▶ What this task involves: Count how many lines in the data hold "include". Only the number.

Entries taken from a collection:
+++

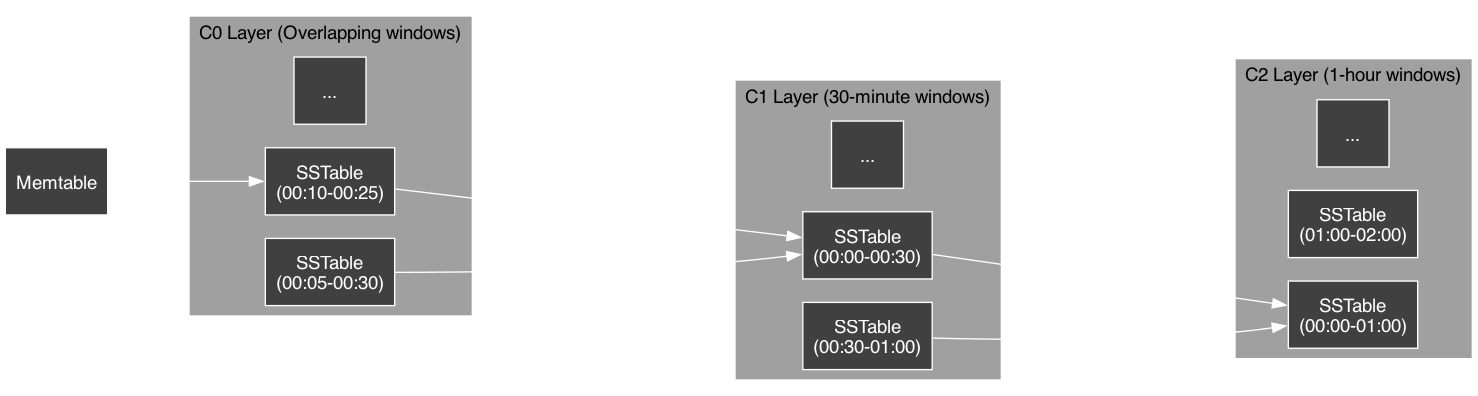
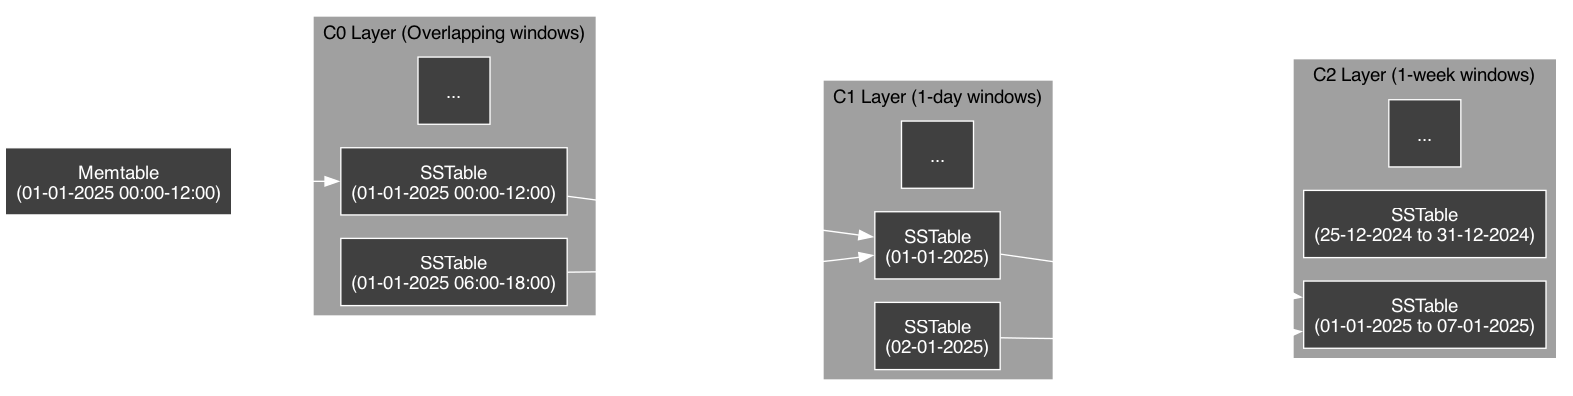
feat: update lsm tree options, benchmarking, and docs

diff --git a/benchmark/storage/lsm_tree_benchmark.cpp b/benchmark/storage/lsm_tree_benchmark.cpp
@@ -3,21 +3,23 @@
 #include <random>
 #include <filesystem>
 
+#define REGISTER_LSM_TREE_BENCHMARKS(size) \
+  BENCHMARK_REGISTER_F(LSMTreeBenchmark, PointWrite) \
+    ->Args({size}); \
+  BENCHMARK_REGISTER_F(LSMTreeBenchmark, PointRead) \
+    ->Args({size}); \
+  BENCHMARK_REGISTER_F(LSMTreeBenchmark, RangeRead) \
+    ->Args({size});
+
 class LSMTreeBenchmark : public benchmark::Fixture {
 protected:
-  const std::filesystem::path TEST_DIR{"benchmark_storage"};
-  
-  std::unique_ptr<vkdb::LSMTree<double>> lsm_tree_;
-
   void SetUp(const benchmark::State& state) override {
-    std::filesystem::create_directories(TEST_DIR);
-    lsm_tree_ = std::make_unique<vkdb::LSMTree<double>>(TEST_DIR);
+    lsm_tree_ = std::make_unique<vkdb::LSMTree<double>>("test_lsm_tree");
   }
 
   void TearDown(const benchmark::State& state) override {
     lsm_tree_->clear();
     lsm_tree_.reset();
-    std::filesystem::remove_all(TEST_DIR);
   }
 
   vkdb::Timestamp random_timestamp(vkdb::Timestamp min, vkdb::Timestamp max) {
@@ -35,6 +37,8 @@ protected:
       {}
     };
   }
+
+  std::unique_ptr<vkdb::LSMTree<double>> lsm_tree_;
 };
 
 BENCHMARK_DEFINE_F(LSMTreeBenchmark, PointWrite)(benchmark::State& state) {
@@ -116,20 +120,9 @@ BENCHMARK_DEFINE_F(LSMTreeBenchmark, RangeRead)(benchmark::State& state) {
   state.SetItemsProcessed(state.iterations());
 }
 
-BENCHMARK_REGISTER_F(LSMTreeBenchmark, PointWrite)
-  ->RangeMultiplier(2)
-  ->Range(1'000, 500'000)
-  ->Unit(benchmark::kMillisecond)
-  ->MinTime(5);
-
-BENCHMARK_REGISTER_F(LSMTreeBenchmark, PointRead)
-  ->RangeMultiplier(2)
-  ->Range(1'000, 500'000)
-  ->Unit(benchmark::kMillisecond)
-  ->MinTime(5);
-
-BENCHMARK_REGISTER_F(LSMTreeBenchmark, RangeRead)
-  ->RangeMultiplier(2)
-  ->Range(1'000, 500'000)
-  ->Unit(benchmark::kMillisecond)
-  ->MinTime(5);
+REGISTER_LSM_TREE_BENCHMARKS(1'000)
+REGISTER_LSM_TREE_BENCHMARKS(10'000)
+REGISTER_LSM_TREE_BENCHMARKS(100'000)
+REGISTER_LSM_TREE_BENCHMARKS(1'000'000)
+REGISTER_LSM_TREE_BENCHMARKS(10'000'000)
+REGISTER_LSM_TREE_BENCHMARKS(100'000'000)

diff --git a/include/storage/vkdb/lsm_tree.h b/include/storage/vkdb/lsm_tree.h
@@ -332,41 +332,39 @@ private:
    * @brief Time window sizes of each Ck layer.
    * @details The time window sizes are in seconds.
    * - C0: 0 (any overlap)
-   * - C1: 30 minutes
-   * - C2: 1 hour
-   * - C3: 1 day
-   * - C4: 1 week
-   * - C5: 1 month
-   * - C6: 3 months
-   * - C7: 1 year
+   * - C1: 1 day
+   * - C2: 1 week
+   * - C3: 1 month
+   * - C4: 3 months
+   * - C5: 6 months
+   * - C6: 1 year
+   * - C7: 3 years
    * 
    */
   static constexpr std::array<size_type, LAYER_COUNT> CK_LAYER_WINDOW_SIZE{
     0,
-    1800,
-    3600,
-    86400,
-    604800,
-    2592000,
-    7776000,
-    31536000
+    86'400,
+    604'800,
+    2'592'000,
+    7'776'000,
+    15'552'000,
+    31'536'000,
+    94'608'000
   };
 
   /**
    * @brief Number of SSTables in each Ck layer.
-   * @details The number of SSTables in each Ck layer is monotonically
-   * non-decreasing, either multiplying by a factor of 10 or staying the same.
    * 
    */
   static constexpr std::array<size_type, LAYER_COUNT> CK_LAYER_TABLE_COUNT{
-    10,
-    100,
-    100,
-    1000,
-    1000,
-    1000,
-    10000,
-    10000
+    32,
+    2'048,
+    1'024,
+    512,
+    256,
+    128,
+    64,
+    32
   };
 
   /**

diff --git a/test/storage/lsm_tree_test.cpp b/test/storage/lsm_tree_test.cpp
@@ -77,8 +77,6 @@ TEST_F(LSMTreeTest, CanPutAndGetWithFlushing) {
     auto value{lsm_tree_->get(key)};
     EXPECT_EQ(value, std::nullopt);
   }
-
-  EXPECT_EQ(lsm_tree_->sstableCount(), 10);
 }
 
 TEST_F(LSMTreeTest, CanUpdateValuesOfKeysWithFlushing) {
@@ -97,8 +95,6 @@ TEST_F(LSMTreeTest, CanUpdateValuesOfKeysWithFlushing) {
     auto value{lsm_tree_->get(key)};
     EXPECT_EQ(value, i + 1);
   }
-
-  EXPECT_EQ(lsm_tree_->sstableCount(), 10);
 }
 
 TEST_F(LSMTreeTest, CanGetRangeOfEntriesWithoutFlushing) {
@@ -261,7 +257,7 @@ TEST_F(LSMTreeTest, CanReplayWriteAheadLog) {
 }
 
 TEST_F(LSMTreeTest, CanPutWithFlushing) {
-  for (Timestamp i{0}; i < 100'000; ++i) {
+  for (Timestamp i{0}; i < 100'000'000; ++i) {
     TimeSeriesKey key{i, "metric", {}};
     lsm_tree_->put(key, i);
   }

diff --git a/test/query/friendly_builder_test.cpp b/test/query/friendly_builder_test.cpp
@@ -237,7 +237,7 @@ TEST_F(FriendlyQueryBuilderTest, ThrowsWhenInvalidMetric) {
 
   EXPECT_THROW(
     query()
-      .put(0, std::string(TimeSeriesKey::MAX_METRIC_LENGTH, '\0'), {}, 0)
+      .put(0, std::string(TimeSeriesKey::MAX_METRIC_LENGTH + 1, '\0'), {}, 0)
       .execute(),
     std::runtime_error
   );

diff --git a/include/storage/vkdb/mem_table.h b/include/storage/vkdb/mem_table.h
@@ -22,7 +22,7 @@ public:
   using size_type = uint64_t;
   using table_type = std::map<const key_type, mapped_type>;
 
-  static constexpr size_type C0_LAYER_SSTABLE_MAX_ENTRIES{1'000};
+  static constexpr size_type C0_LAYER_SSTABLE_MAX_ENTRIES{100'000};
 
   /**
    * @brief Construct a new MemTable object.

diff --git a/include/query/vkdb/friendly_builder.h b/include/query/vkdb/friendly_builder.h
@@ -254,7 +254,7 @@ public:
   ) {
     if (
       metric.empty() ||
-      metric.length() >= TimeSeriesKey::MAX_METRIC_LENGTH
+      metric.length() > TimeSeriesKey::MAX_METRIC_LENGTH
     ) {
       throw std::runtime_error{
         "FriendlyQueryBuilder::get(): Invalid metric '" + metric + "'."

diff --git a/include/storage/vkdb/time_series_key.h b/include/storage/vkdb/time_series_key.h
@@ -93,7 +93,7 @@ public:
    * @brief Metric width.
    * 
    */
-  static constexpr auto MAX_METRIC_LENGTH{64};
+  static constexpr auto MAX_METRIC_LENGTH{15};
 
   /**
    * @brief Construct a new TimeSeriesKey object.

diff --git a/docs/1_internals.md b/docs/1_internals.md
@@ -21,21 +21,21 @@ The LSM tree uses time-window compaction to efficiently organise and merge SSTab
 
 | Layer | Time Window | Max. SSTables |
 |-------|------------|--------------|
-| C0 | Overlapping | 10 |
-| C1 | 30 minutes | 100 |
-| C2 | 1 hour | 100 |
-| C3 | 1 day | 1,000 |
-| C4 | 1 week | 1,000 |
-| C5 | 1 month | 1,000 |
-| C6 | 3 months | 10,000 |
-| C7 | 1 year | 10,000 |
+| C0 | Overlapping | 32 |
+| C1 | 1 day | 2,048 |
+| C2 | 1 week | 1,024 |
+| C3 | 1 month | 512 |
+| C4 | 3 months | 256 |
+| C5 | 6 months | 128 |
+| C6 | 1 year | 64 |
+| C7 | 3 years | 32 |
 
-When the memtable fills up, it's flushed to C0 as an SSTable. C0 acts as a buffer for the later layers, and when it exceeds its SSTable limit, all the SSTables are merged into C1 at once, with each SSTable spanning a 30-minute window.
+When the memtable fills up, it's flushed to C0 as an SSTable. C0 acts as a buffer for the later layers, and when it exceeds its SSTable limit, all the SSTables are merged into C1 at once, with each SSTable spanning a 1-day window.
 
 When any other layer exceeds its SSTable limit, only its oldest, excess SSTables are merged with the next layer's SSTables based on the layer's time window. For example, if C1 has too many SSTables:
 
 1. The oldest SSTables from C1 are selected.
-2. Any overlapping SSTables in C2 are identified based on 1-hour time windows.
+2. Any overlapping SSTables in C2 are identified based on 1-week time windows.
 3. The selected SSTables are merged into new SSTables in C2.
 4. Original SSTables are removed after successful merge.
 

diff --git a/README.md b/README.md
@@ -86,20 +86,20 @@ The LSM tree uses time-window compaction to efficiently organise and merge SSTab
 
 | Layer | Time Window | Max. SSTables |
 |-------|------------|--------------|
-| C0 | Overlapping | 10 |
-| C1 | 30 minutes | 100 |
-| C2 | 1 hour | 100 |
-| C3 | 1 day | 1,000 |
-| C4 | 1 week | 1,000 |
-| C5 | 1 month | 1,000 |
-| C6 | 3 months | 10,000 |
-| C7 | 1 year | 10,000 |
+| C0 | Overlapping | 32 |
+| C1 | 1 day | 2,048 |
+| C2 | 1 week | 1,024 |
+| C3 | 1 month | 512 |
+| C4 | 3 months | 256 |
+| C5 | 6 months | 128 |
+| C6 | 1 year | 64 |
+| C7 | 3 years | 32 |
 
-When the memtable fills up, it's flushed to C0 as an SSTable. C0 acts as a buffer for the later layers, and when it exceeds its SSTable limit, all the SSTables are merged into C1 at once, with each SSTable spanning a 30-minute window.
+When the memtable fills up, it's flushed to C0 as an SSTable. C0 acts as a buffer for the later layers, and when it exceeds its SSTable limit, all the SSTables are merged into C1 at once, with each SSTable spanning a 1-day window.
 
 When any other layer exceeds its SSTable limit, only its oldest, excess SSTables are merged with the next layer's SSTables based on the layer's time window. For example, if C1 has too many SSTables:
 1. The oldest SSTables from C1 are selected.
-2. Any overlapping SSTables in C2 are identified based on 1-hour time windows.
+2. Any overlapping SSTables in C2 are identified based on 1-week time windows.
 3. The selected SSTables are merged into new SSTables in C2.
 4. Original SSTables are removed after successful merge.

+++

▶ Exercise response: 6